Cone photoreceptors (cones) are essential for high-resolution daylight vision and colour perception. Loss of cones in hereditary retinal diseases has a dramatic impact on human vision. The mechanisms underlying cone death are poorly understood, and consequently, there are no treatments available. Previous studies suggest a central role for calcium (Ca2+) homeostasis deficits in photoreceptor degeneration; however, direct evidence for this is scarce and physiological measurements of Ca2+ in degenerating mammalian cones are lacking.
Here, we took advantage of the transgenic HR2.1:TN-XL mouse line that expresses a genetically encoded Ca2+ biosensor exclusively in cones. We cross-bred this line with mouse models for primary (“cone photoreceptor function loss-1”, cpfl1) and secondary (“retinal degeneration-1”, rd1) cone degeneration, respectively, and assessed resting Ca2+ levels and light-evoked Ca2+ responses in cones using two-photon imaging. We found that Ca2+ dynamics were altered in cpfl1 cones, showing higher noise and variable Ca2+ levels, with significantly wider distribution than for wild-type and rd1 cones. Unexpectedly, up to 21% of cpfl1 cones still displayed light-evoked Ca2+ responses, which were larger and slower than wild-type responses. In contrast, genetically intact rd1 cones were characterized by lower noise and complete lack of visual function.

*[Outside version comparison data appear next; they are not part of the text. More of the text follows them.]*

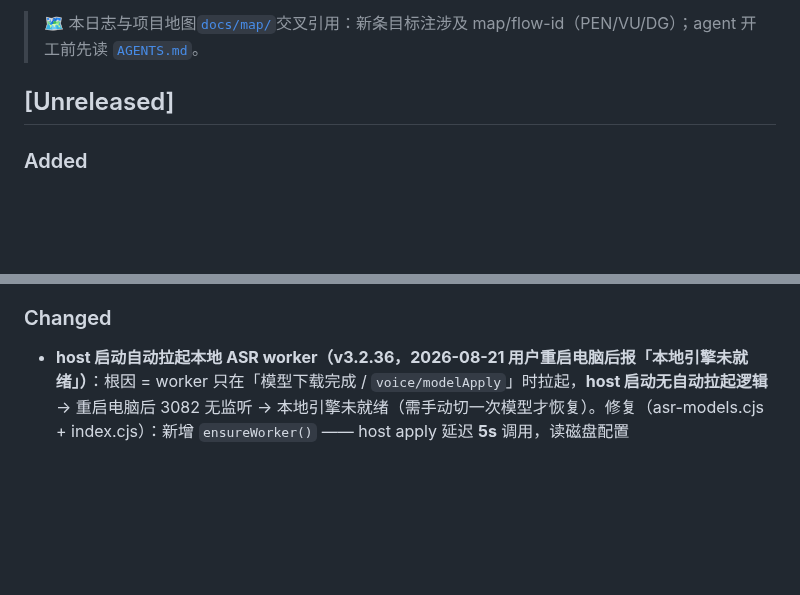
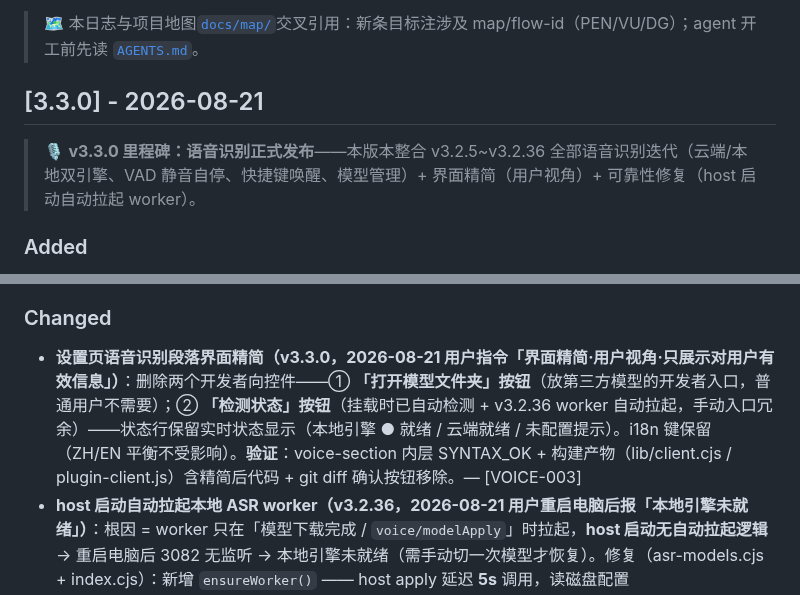
Before and after one commit to Fishsb/dsh-prompt-enhancer, a Markdown page: CHANGELOG.md, 2 parts joined by grey strips. Rendered like a GitHub page; blank space fills up the shorter version.

```diff
--- a/CHANGELOG.md
+++ b/CHANGELOG.md
@@ -5,7 +5,9 @@
 
 > 🗺️ 本日志与项目地图[`docs/map/`](docs/map/index.md)交叉引用：新条目标注涉及 map/flow-id（PEN/VU/DG）；agent 开工前先读 [`AGENTS.md`](AGENTS.md)。
 
-## [Unreleased]
+## [3.3.0] - 2026-08-21
+
+> 🎙️ **v3.3.0 里程碑：语音识别正式发布**——本版本整合 v3.2.5~v3.2.36 全部语音识别迭代（云端/本地双引擎、VAD 静音自停、快捷键唤醒、模型管理）+ 界面精简（用户视角）+ 可靠性修复（host 启动自动拉起 worker）。
 
 ### Added
 - **语音识别模块（v3.2.9·快捷键唤醒 + 点按/长按双触发，2026-08-20 用户需求）**：新增键盘快捷键（默认 `` ` `` 键，可配置）唤醒语音——**点按** = 开始/再按结束（VAD 静音自动停不变）；**长按**（按住 ≥500ms）松开后 0.5s 立即识别。统一 `pressStart`/`pressEnd` 抽象（键盘 keydown/keyup + 鼠标 mousedown/mouseup，mouseup 抑制 click 防双重处理）；`getUserMedia` 未就绪时 `longReleaseRef` 兜底（startRec 完成后补触发）。设置「语音识别」段落新增**快捷键唤醒开关 + 组合键录制**（readonly 输入框，聚焦后按组合键即保存、Esc 取消、清除按钮）；配置 `voice.hotkey`（enabled/combo，e.code 格式）贯通 host sanitize + state.js 默认值 + i18n 中英文案。— [VOICE-003]
@@ -26,6 +28,7 @@
 - **优化按钮模型序号改为「设置链序号」（用户需求）**：按钮显示的「{n}正在优化」数字改为**用户模型链（设置里）的对应序号**——host 侧 `buildTryChain` 会去重/过滤导致 chain 索引与配置偏移，现在 llm 阶段按 fallback 原始数组匹配当前模型位置（第 N 条即显示 N，自动随设置数量 1..N）；进度 total 同步为设置模型总数。— [PEN-002]
 
 ### Changed
+- **设置页语音识别段落界面精简（v3.3.0，2026-08-21 用户指令「界面精简·用户视角·只展示对用户有效信息」）**：删除两个开发者向控件——① **「打开模型文件夹」按钮**（放第三方模型的开发者入口，普通用户不需要）；② **「检测状态」按钮**（挂载时已自动检测 + v3.2.36 worker 自动拉起，手动入口冗余）——状态行保留实时状态显示（本地引擎 ● 就绪 / 云端就绪 / 未配置提示）。i18n 键保留（ZH/EN 平衡不受影响）。**验证**：voice-section 内层 SYNTAX_OK + 构建产物（lib/client.cjs / plugin-client.js）含精简后代码 + git diff 确认按钮移除。— [VOICE-003]
 - **host 启动自动拉起本地 ASR worker（v3.2.36，2026-08-21 用户重启电脑后报「本地引擎未就绪」）**：根因 = worker 只在「模型下载完成 / `voice/modelApply`」时拉起，**host 启动无自动拉起逻辑** → 重启电脑后 3082 无监听 → 本地引擎未就绪（需手动切一次模型才恢复）。修复（asr-models.cjs + index.cjs）：新增 `ensureWorker()` —— host apply 延迟 **5s** 调用，读磁盘配置（`voice.asr.engine` 非 local 跳过 / `local.model` 或默认 `sense-voice` / 模型未安装跳过 / 3082 已监听跳过），否则 `restartWorker(modelId, type)`（detached 异步加载，不阻塞 host）；幂等。**验证**：node 直调两分支（在跑→`skipped:worker-already-up`；杀进程→`launched:true` 且 3s 后 3082 LISTENING）+ 语法 OK + 单测 192（191/0）+ 端到端：杀 worker 后重启 web → 7s 自动拉起 + `voice/status` 全绿（workerUp=true/modelReady=true）+ 地图无漂移。**生效**：web 重启；Harness/Desktop 重启。— [VOICE-003]
 - **VAD 自适应底噪校准（v3.2.35，2026-08-21 用户质疑「会不会把环境噪音当成说话导致静音自停失效」→ 确认风险后实施）**：原固定阈值 `VAD_THRESHOLD=0.025` 不感知环境——空调/风扇（RMS 0.02~0.04）临界、马路/嘈杂（>0.04）大概率把持续噪音当说话 → `heardSpeech` 恒真 → 2s 静音计数永不达标 → 静音自停失效（仅剩 60s 超时兜底）。**自适应校准**（recorder.js）：录音开始前 **500ms（5 帧 @100ms）采样环境底噪**（只统计 RMS 不判定，防说话前静音误停），取**中位数**作底噪基线（抗瞬时尖峰/采样混入语音），阈值 = `min(0.2, max(0.025, 底噪中位数 × 2.5))`——安静环境阈值不变（0.025 保灵敏度）、空调环境抬到 0.075、嘈杂环境 0.125、采样混入大噪声封顶 0.2；每轮录音独立校准，校准完成后才进入 heardSpeech/静音计数判定。**新增常量**：`VAD_CALIBRATE_FRAMES=5` / `VAD_NOISE_FACTOR=2.5` / `VAD_THRESHOLD_MAX=0.2`；判定从 `VAD_THRESHOLD` 改用运行时 `vadThreshold`。**验证**：recorder 内层 SYNTAX_OK + 常量断言 + 4 场景阈值计算模拟 PASS（安静 0.025/空调 0.075/嘈杂 0.125/封顶 0.2）+ 单测 192（191/0）+ 浏览器 e2e 页面 200 / rev ec3d8f19 / JS 错误 0 + 地图无漂移。— [VOICE-003]
 - **开始/停止逻辑核查 + VAD 静音 1.2s→2s（v3.2.34，2026-08-21 用户设定逻辑核对 + 调整）**：① **逻辑一致性核查（对照用户设定，全部一致）**——快捷键点按/按钮点按统一走 `pressStart`/`pressEnd` 抽象（按钮 mouseup 以 `suppressClickRef` 抑制 click 防双重）：点按（<500ms）只开始录音、不主动停，靠 **VAD 静音自停**（首次语音后静音持续 → `onAutoStop` → 立即识别）；快捷键长按（≥500ms）按住持续录音、松开 → `stopAndTranscribe(VOICE_RELEASE_BUFFER_MS=500)` → 0.5s 缓冲后识别；按钮与快捷键点按路径一致 ✓。② **VAD 静音时长**——用户以为 2s，**实际是 `VAD_SILENCE_MS = 1200`（1.2s）**，如实汇报后按用户决定调整到 **2000ms（2s）**（`recorder.js` 常量 + 注释；`VAD_REQUIRED_QUIET = round(2000/100) = 20` 帧自动推算）。**验证**：recorder 内层 SYNTAX_OK + 常量/推算断言 + 单测 192（191/0）+ 浏览器 e2e 页面 200 / rev b081f5f4 / JS 错误 0 + 地图无漂移。— [VOICE-003]
```
Also changed, not shown: README.md (+11 -3 lines), docs/screenshots/voice-main.png (added), docs/screenshots/voice-settings.png (added), 5 other files.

Our study demonstrates alterations in cone Ca2+ dynamics in both primary and secondary cone degeneration. Our results are consistent with the view that higher (fluctuating) cone Ca2+ levels are involved in photoreceptor cell death in primary (cpfl1) but not in secondary (rd1) cone degeneration. These findings may guide the future development of therapies targeting photoreceptor Ca2+ homeostasis.